bp montreal

With well over a million lakes, thousands of rivers, and an immense fluvial plain along the St. Lawrence Seaway, Quebec covers nearly a quarter of the surface of Canada. Twice the size of Texas, the province is home to eight million people, half of whom live in the growing Montreal region.

On its website, the Institut de la Statistique Quebec notes that “Montreal stands out from other regions with its high proportion of 25- to 64-year-olds who have a university degree—50.6 percent in 2018. Among the factors contributing to this result is the strong presence of immigrants with higher levels of education than the average population.”

Montreal ranks as the sixth-fastest growing city in the United States and Canada, according to Ryerson University’s Center for Urban Research and Land Development, and tourism continues to climb.

“Montreal is in the midst of an unprecedented tourism boom,” reports Douglas Purdy, president of Belmont Fruits Inc., BB #:275250, Outremont, QC, which specializes in Chilean fruit and has been importing and distributing grapes, stone fruit, citrus, apples, pears, and other fruits for the last 25 years. “Tourism represents $4.75 billion in revenue and 53,000 jobs.”

Indeed, Tourism Montreal forecast a whopping 11 million visitors in 2019, with an expected rise of 4.4 percent in 2020, thanks in part to an expanded roster of direct flights.
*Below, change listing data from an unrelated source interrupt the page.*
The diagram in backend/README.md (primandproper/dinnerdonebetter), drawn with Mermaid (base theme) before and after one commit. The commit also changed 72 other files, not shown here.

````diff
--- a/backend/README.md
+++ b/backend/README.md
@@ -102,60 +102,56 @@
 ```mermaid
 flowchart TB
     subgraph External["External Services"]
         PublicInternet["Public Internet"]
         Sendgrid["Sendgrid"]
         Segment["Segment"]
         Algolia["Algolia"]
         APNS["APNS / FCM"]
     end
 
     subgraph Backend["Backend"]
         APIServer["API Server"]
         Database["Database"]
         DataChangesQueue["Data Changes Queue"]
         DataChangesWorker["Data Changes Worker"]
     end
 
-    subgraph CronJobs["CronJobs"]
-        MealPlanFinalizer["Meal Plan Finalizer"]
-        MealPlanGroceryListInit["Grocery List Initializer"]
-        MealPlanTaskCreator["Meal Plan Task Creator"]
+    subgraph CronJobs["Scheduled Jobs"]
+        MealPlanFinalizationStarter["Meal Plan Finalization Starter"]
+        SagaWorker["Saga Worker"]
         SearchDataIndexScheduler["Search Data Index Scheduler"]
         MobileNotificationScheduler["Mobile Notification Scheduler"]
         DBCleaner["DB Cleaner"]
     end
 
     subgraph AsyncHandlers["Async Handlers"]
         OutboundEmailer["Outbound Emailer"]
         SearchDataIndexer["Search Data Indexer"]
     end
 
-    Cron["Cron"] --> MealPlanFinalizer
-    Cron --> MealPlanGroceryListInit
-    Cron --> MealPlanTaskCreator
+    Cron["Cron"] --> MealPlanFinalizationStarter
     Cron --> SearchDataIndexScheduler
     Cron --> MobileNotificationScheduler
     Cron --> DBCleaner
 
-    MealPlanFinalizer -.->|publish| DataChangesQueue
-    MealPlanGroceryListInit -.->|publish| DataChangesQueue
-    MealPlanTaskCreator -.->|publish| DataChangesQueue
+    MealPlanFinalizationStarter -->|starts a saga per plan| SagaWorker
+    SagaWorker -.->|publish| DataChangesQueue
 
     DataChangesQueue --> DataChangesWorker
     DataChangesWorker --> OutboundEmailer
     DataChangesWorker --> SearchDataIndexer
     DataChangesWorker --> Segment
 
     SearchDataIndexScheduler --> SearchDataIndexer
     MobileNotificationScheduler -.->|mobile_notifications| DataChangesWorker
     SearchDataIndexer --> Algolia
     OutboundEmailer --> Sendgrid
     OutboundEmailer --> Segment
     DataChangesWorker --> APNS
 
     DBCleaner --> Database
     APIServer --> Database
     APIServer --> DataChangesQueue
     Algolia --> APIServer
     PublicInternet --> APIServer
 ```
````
Why does this matter to the fresh produce industry? Because all of these tourists need to eat, and most will add a fruit or vegetable component to their meals.

A Foodie Haven
Montreal is multicultural and a natural location for many international festivals, including several foodie events. For example, the city hosts MTLàTABLE every November.

This citywide restaurant week boasts 175 participating venues hoping to attract foodies by offering affordable three-course, fixed-price menus for $21, $31, or $41. Food tours, wine events, dinner theater, and other cuisine-themed happenings round out the schedule.

When it comes to the everyday restaurant scene, Purdy predicts continued interest in fresh produce, noting the steady increase in vegan and vegetarian food products and restaurants in Quebec, including Copper Branch, a plant-based power foods outlet with more than 50 locations in Canada with plans to expand into the United States.

And Rattandeep Kaur, guest experience lead for McDonald’s Canada, explains that due to demand for healthier options, the famed fast food chain is testing its new plant-based burger, the “PLT,” in a limited number of Canadian locations.

“We’ve been working on the recipe and are ready to introduce this juicy burger to our guests, hear their feedback, and learn what it will take to execute on this in our restaurants,” shares Kaur. “We feel it’s a way to make our iconic burgers equally available to both meat eaters and vegetarians.”

McDonald’s worked with Beyond Meat to create a patty exclusive to the chain, Kaur says, “to capture our iconic McDonald’s taste.”

This is multi-part feature adapted from the Montreal spotlight in the January/February 2020 issue of Produce Blueprints.